Evidently, for an unknown reason the woman veered out of her lane and drove onto the right shoulder, which is designated as the Baltimore & Annapolis trail. Once she crossed into the right shoulder, she hit two bicyclists who were riding on the trail, a 28-year-old and a 27-year-old. Both of the victims were flown to Shock Trauma.

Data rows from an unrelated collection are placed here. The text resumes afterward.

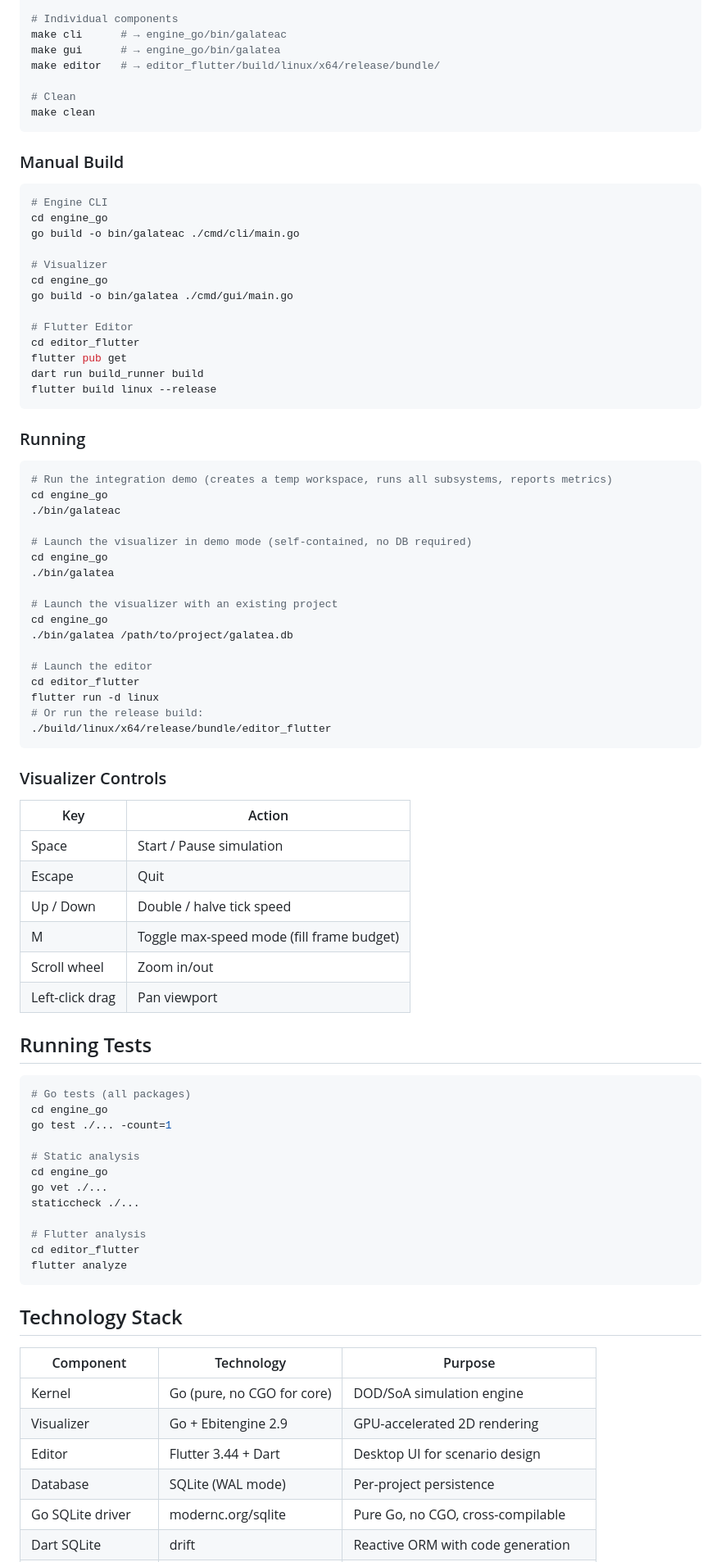
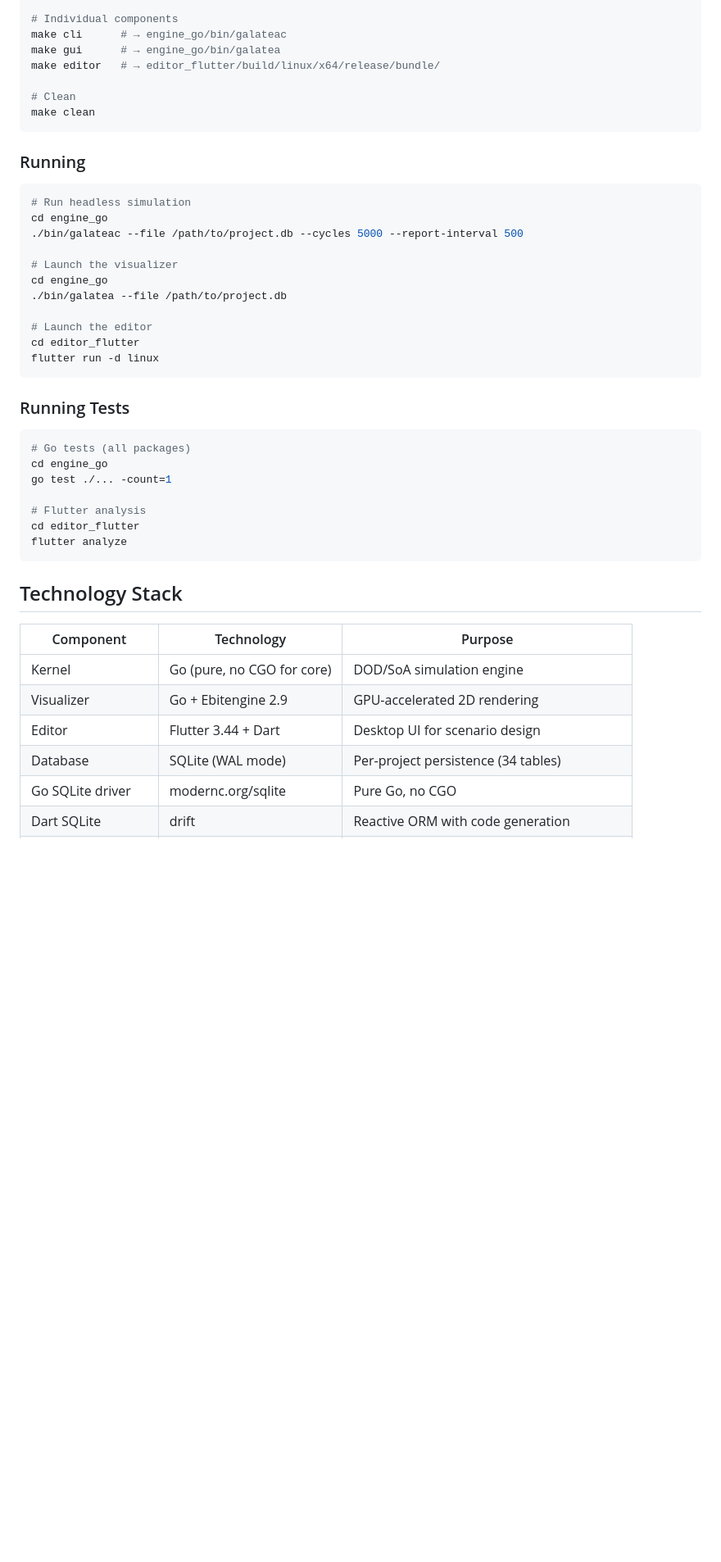
Before and after one commit to benjaminpina/galatea, a Markdown page: README.md, the part around one of its changes. Shown at 82% size. Rendered like a GitHub page; blank space fills up the shorter version.

````diff
--- a/README.md
+++ b/README.md
@@ -85,68 +121,28 @@ make editor   # → editor_flutter/build/linux/x64/release/bundle/
 make clean
 ```
 
-### Manual Build
-
-```bash
-# Engine CLI
-cd engine_go
-go build -o bin/galateac ./cmd/cli/main.go
-
-# Visualizer
-cd engine_go
-go build -o bin/galatea ./cmd/gui/main.go
-
-# Flutter Editor
-cd editor_flutter
-flutter pub get
-dart run build_runner build
-flutter build linux --release
-```
-
 ### Running
 
 ```bash
-# Run the integration demo (creates a temp workspace, runs all subsystems, reports metrics)
+# Run headless simulation
 cd engine_go
-./bin/galateac
+./bin/galateac --file /path/to/project.db --cycles 5000 --report-interval 500
 
-# Launch the visualizer in demo mode (self-contained, no DB required)
+# Launch the visualizer
 cd engine_go
-./bin/galatea
-
-# Launch the visualizer with an existing project
-cd engine_go
-./bin/galatea /path/to/project/galatea.db
+./bin/galatea --file /path/to/project.db
 
 # Launch the editor
 cd editor_flutter
 flutter run -d linux
-# Or run the release build:
-./build/linux/x64/release/bundle/editor_flutter
 ```
 
-### Visualizer Controls
-
-| Key | Action |
-|-----|--------|
-| Space | Start / Pause simulation |
-| Escape | Quit |
-| Up / Down | Double / halve tick speed |
-| M | Toggle max-speed mode (fill frame budget) |
-| Scroll wheel | Zoom in/out |
-| Left-click drag | Pan viewport |
-
-## Running Tests
+### Running Tests
 
 ```bash
 # Go tests (all packages)
 cd engine_go
 go test ./... -count=1
-
-# Static analysis
-cd engine_go
-go vet ./...
-staticcheck ./...
 
 # Flutter analysis
 cd editor_flutter
@@ -160,6 +156,6 @@ flutter analyze
 | Kernel | Go (pure, no CGO for core) | DOD/SoA simulation engine |
 | Visualizer | Go + Ebitengine 2.9 | GPU-accelerated 2D rendering |
 | Editor | Flutter 3.44 + Dart | Desktop UI for scenario design |
-| Database | SQLite (WAL mode) | Per-project persistence |
-| Go SQLite driver | modernc.org/sqlite | Pure Go, no CGO, cross-compilable |
+| Database | SQLite (WAL mode) | Per-project persistence (34 tables) |
+| Go SQLite driver | modernc.org/sqlite | Pure Go, no CGO |
 | Dart SQLite | drift | Reactive ORM with code generation |
````
Also changed, not shown: other parts of README.md (+90 -26 lines).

One of the victims was released shortly after she was admitted. However, the other victim was held in the hospital for almost a month before staff felt that she was in good enough condition to return home.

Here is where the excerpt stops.